No matter what your budget, getting good value for your buck makes a difference. In a town where $40 entrees aren’t unusual, the White Barn Inn, Maine’s only five-star dining room and Relais & Chateau property, provides better R.O.I. then most other options.
The White Barn is most definitely not a budget option, but for those who can afford to drop $95 on a meal or can eek it out for a special occasion, this five-star, five-diamond, fine-dining restaurant delivers far more than it promises for its $95 (add $48 with wine pairings, $85 with reserve wine pairings) price tag, and that equals value. No, really!

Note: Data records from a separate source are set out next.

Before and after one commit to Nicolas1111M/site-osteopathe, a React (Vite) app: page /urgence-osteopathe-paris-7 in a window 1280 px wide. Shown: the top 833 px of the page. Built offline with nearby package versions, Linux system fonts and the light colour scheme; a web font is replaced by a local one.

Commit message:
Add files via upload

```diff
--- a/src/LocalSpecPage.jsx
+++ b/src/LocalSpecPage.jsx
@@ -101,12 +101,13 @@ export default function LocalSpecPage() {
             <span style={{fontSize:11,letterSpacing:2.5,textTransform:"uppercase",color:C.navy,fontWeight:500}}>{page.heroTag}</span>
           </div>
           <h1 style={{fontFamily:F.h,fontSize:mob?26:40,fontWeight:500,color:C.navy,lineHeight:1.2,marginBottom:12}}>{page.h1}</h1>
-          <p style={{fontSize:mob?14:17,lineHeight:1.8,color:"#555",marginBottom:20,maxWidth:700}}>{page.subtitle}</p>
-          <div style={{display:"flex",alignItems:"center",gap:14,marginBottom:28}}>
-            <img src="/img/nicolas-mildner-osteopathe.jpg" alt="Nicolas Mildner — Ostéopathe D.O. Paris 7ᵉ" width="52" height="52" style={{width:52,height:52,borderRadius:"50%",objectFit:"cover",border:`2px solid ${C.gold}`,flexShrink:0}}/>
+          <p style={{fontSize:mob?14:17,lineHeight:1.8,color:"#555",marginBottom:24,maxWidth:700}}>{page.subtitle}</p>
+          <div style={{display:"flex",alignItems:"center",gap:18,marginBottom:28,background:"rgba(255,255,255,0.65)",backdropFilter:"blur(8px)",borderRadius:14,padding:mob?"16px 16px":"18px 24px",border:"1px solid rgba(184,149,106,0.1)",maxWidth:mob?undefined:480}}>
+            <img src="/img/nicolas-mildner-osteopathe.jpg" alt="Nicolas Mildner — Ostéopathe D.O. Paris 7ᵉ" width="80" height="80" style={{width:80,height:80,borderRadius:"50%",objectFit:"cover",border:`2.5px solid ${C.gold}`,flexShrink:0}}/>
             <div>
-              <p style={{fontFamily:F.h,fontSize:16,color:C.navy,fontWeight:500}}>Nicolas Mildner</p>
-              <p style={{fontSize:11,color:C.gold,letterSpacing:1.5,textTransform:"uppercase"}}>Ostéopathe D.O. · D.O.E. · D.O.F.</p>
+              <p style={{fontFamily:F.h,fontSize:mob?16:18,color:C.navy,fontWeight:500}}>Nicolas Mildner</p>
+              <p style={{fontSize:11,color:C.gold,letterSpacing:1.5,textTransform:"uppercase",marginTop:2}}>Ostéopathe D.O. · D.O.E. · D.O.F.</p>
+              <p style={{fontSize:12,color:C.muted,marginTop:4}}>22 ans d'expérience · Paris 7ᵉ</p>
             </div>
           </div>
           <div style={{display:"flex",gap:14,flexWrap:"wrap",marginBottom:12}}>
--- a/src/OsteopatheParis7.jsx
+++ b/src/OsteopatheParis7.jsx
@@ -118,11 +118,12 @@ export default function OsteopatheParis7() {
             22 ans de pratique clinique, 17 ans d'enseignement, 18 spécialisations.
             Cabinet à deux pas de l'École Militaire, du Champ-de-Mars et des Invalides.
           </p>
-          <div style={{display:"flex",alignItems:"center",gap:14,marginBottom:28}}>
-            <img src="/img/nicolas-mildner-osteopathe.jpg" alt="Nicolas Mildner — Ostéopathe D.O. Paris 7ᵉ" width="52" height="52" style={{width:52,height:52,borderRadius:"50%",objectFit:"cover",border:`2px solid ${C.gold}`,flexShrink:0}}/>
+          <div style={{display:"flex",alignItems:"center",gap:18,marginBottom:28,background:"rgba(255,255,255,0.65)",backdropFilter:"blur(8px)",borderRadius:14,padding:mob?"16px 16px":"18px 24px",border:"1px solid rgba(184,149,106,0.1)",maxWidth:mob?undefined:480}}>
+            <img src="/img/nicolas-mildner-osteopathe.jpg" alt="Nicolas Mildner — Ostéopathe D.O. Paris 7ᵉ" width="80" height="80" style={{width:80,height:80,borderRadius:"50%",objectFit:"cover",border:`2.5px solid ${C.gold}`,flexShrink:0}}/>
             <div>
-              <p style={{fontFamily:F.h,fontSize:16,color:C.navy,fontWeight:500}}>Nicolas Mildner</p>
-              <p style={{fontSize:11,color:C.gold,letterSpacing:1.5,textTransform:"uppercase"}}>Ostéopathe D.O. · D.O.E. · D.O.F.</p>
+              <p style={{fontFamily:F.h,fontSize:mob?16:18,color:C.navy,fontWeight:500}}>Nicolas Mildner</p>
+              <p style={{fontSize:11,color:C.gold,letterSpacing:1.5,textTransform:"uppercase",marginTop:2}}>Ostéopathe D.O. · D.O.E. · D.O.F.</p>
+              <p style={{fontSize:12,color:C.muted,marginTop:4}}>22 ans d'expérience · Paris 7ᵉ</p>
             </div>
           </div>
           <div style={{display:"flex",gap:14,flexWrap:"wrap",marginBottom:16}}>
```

• Ambiance: OK, I hate that word as much as you do, it’s so snooty, but let me tell you, the White Barn has it. Yes it’s a barn, and it retains the structure and roughness of a barn in its siding and beams, but it’s polished with white tableclothes, silver, glass and crystal, candlelight, soft piano music, fine art on the walls, and lovely silver ornamental critters on the tables. Walk in, and your eyes are drawn immediately to the humongous back wall window. Outside, tiers of flowers blossom, an explosion of color that’s front and center.
• Dress: Gentlement must wear jackets. ‘Nuff said. That alone adds an element of class, of refinement, of subdued conversation (really!).
• Service: Waiters/waitresses and assistants in black and white move quickly, efficiently, and professionally around the room. They can answer any question thrown at them, whether about the food, the inn, the area. Water glasses are kept filled; napkins are folded when diners temporarily leave their chairs; plates are served to all diners simultaneously in a choreographed flourish. No one misses a beat. It’s spot on.
• Food: Classic fare with inspirations. Everything’s familiar, yet it’s not. It’s exciting, but not too so; intriguing, yet satisfying. Did I say delicious? Definitely that, too. Chef Jonathan Cartwright and his team change the menu weekly, but don’t get too carried away. Menu focuses on what’s fresh and seasonal, without being held hostage by local ingredients.
• Value: An amuse-bouche, a pre dessert, a post dessert, a tree of petit fours and chocolates weren’t included in the four-course meal’s description, but were included in the price. They’re daily gifts from the kitchen to diners, little extras that turn a four-course menu into a seven-course one, and a pricey splurge into one with value.
• Hint: Sure, it’s a bit like Cinderella retreating from the ball, but if you sleep across the street at the strictly functional Franciscan Monastery Guest House, you can balance the savings against the splurge.